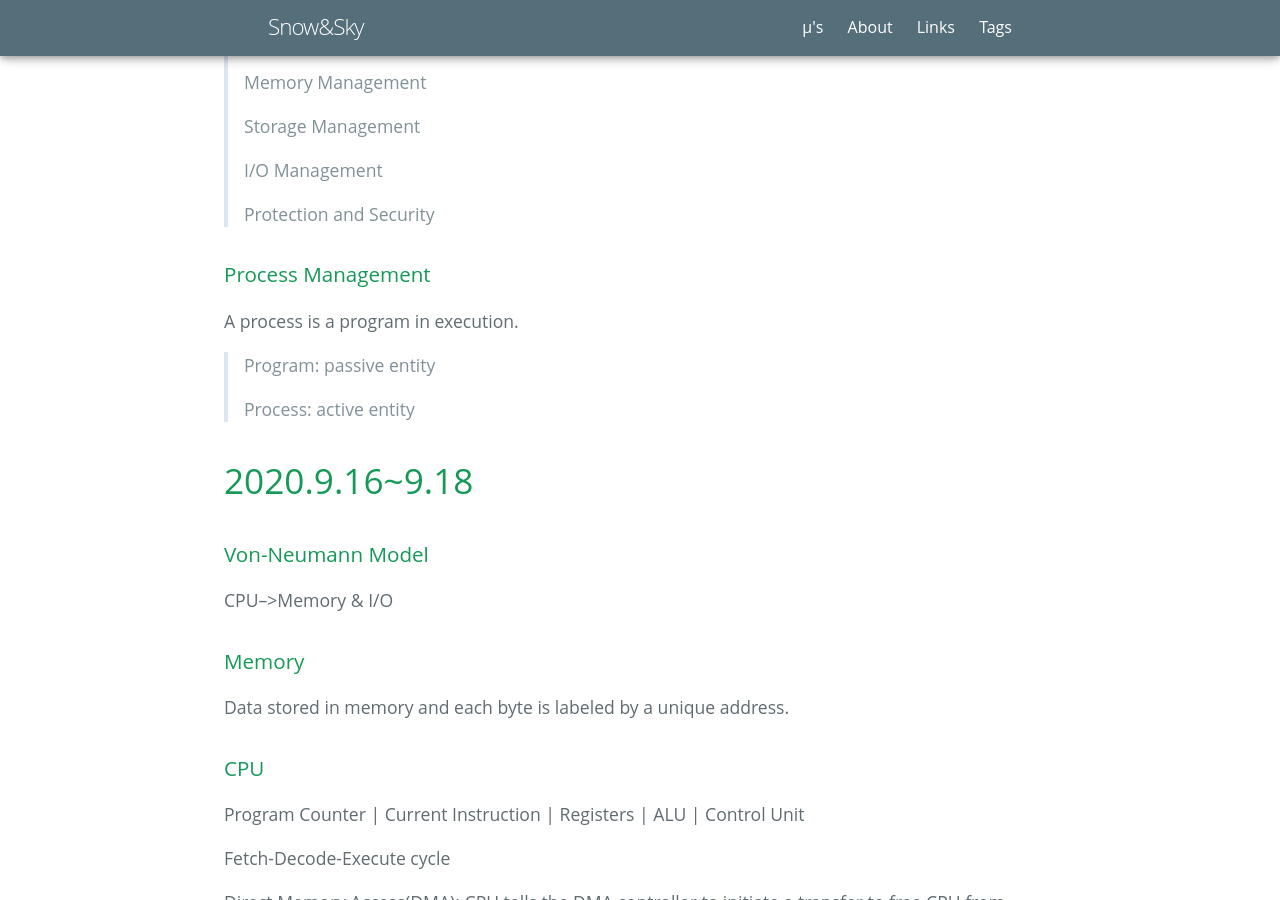
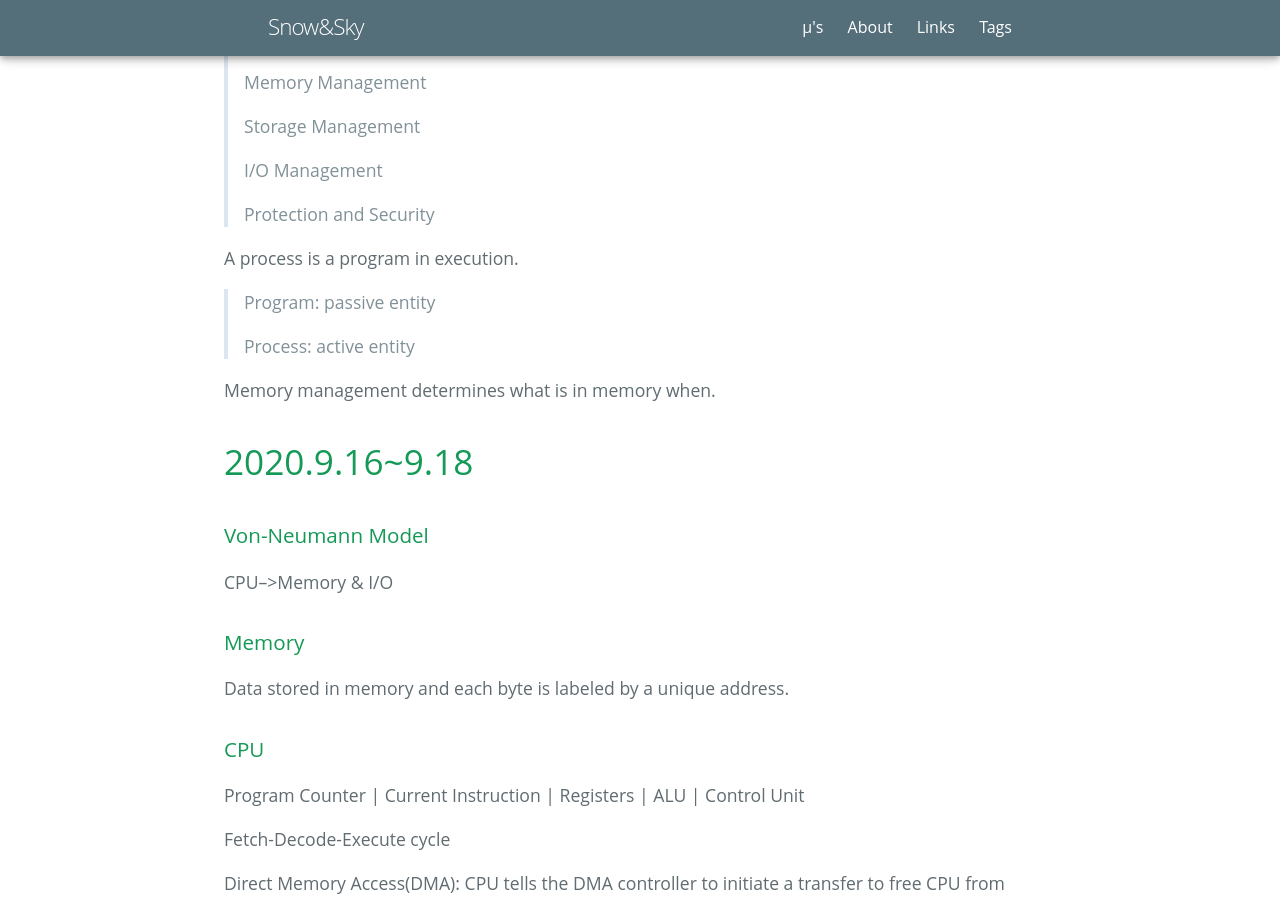
Before and after one commit to NishikinoSky/NishikinoSky.github.io, a Jekyll site: the page built from _posts/2020-10-16-Operating-System.md, in a window 1280 px wide and 900 px high, scrolled down 1090 px. Built offline with Jekyll 4.4.1, drawn with Linux system fonts in a browser that asks for light colours; some web fonts are replaced.

Commit message:
Update 2020-10-16-Operating-System.md

```diff
--- a/_posts/2020-10-16-Operating-System.md
+++ b/_posts/2020-10-16-Operating-System.md
@@ -24,21 +24,22 @@ CPU need to know how much time a program has used CPU resource. The timer interr
 computer regularly.(A special kind of interrupt)
 
 ### Main OS Services
->Process Management
+>> Process Management
 >
->Memory Management
+> Memory Management
 >
->Storage Management
+> Storage Management
 >
->I/O Management
+> I/O Management
 >
->Protection and Security
+> Protection and Security
 
-### Process Management
 A process is a program in execution.
 > Program: passive entity
 >
 > Process: active entity
+
+Memory management determines what is in memory when.
 
 
 # 2020.9.16~9.18
```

--------------------

The response has to be an exact copy of all the data, pictures excluded.

Before and after one commit to NishikinoSky/NishikinoSky.github.io, a Jekyll site: the page built from _posts/2020-10-16-Operating-System.md, in a window 1280 px wide and 900 px high, scrolled down 1090 px. Built offline with Jekyll 4.4.1, drawn with Linux system fonts in a browser that asks for light colours; some web fonts are replaced.

Commit message:
Update 2020-10-16-Operating-System.md

```diff
--- a/_posts/2020-10-16-Operating-System.md
+++ b/_posts/2020-10-16-Operating-System.md
@@ -24,21 +24,22 @@ CPU need to know how much time a program has used CPU resource. The timer interr
 computer regularly.(A special kind of interrupt)
 
 ### Main OS Services
->Process Management
+>> Process Management
 >
->Memory Management
+> Memory Management
 >
->Storage Management
+> Storage Management
 >
->I/O Management
+> I/O Management
 >
->Protection and Security
+> Protection and Security
 
-### Process Management
 A process is a program in execution.
 > Program: passive entity
 >
 > Process: active entity
+
+Memory management determines what is in memory when.
 
 
 # 2020.9.16~9.18
```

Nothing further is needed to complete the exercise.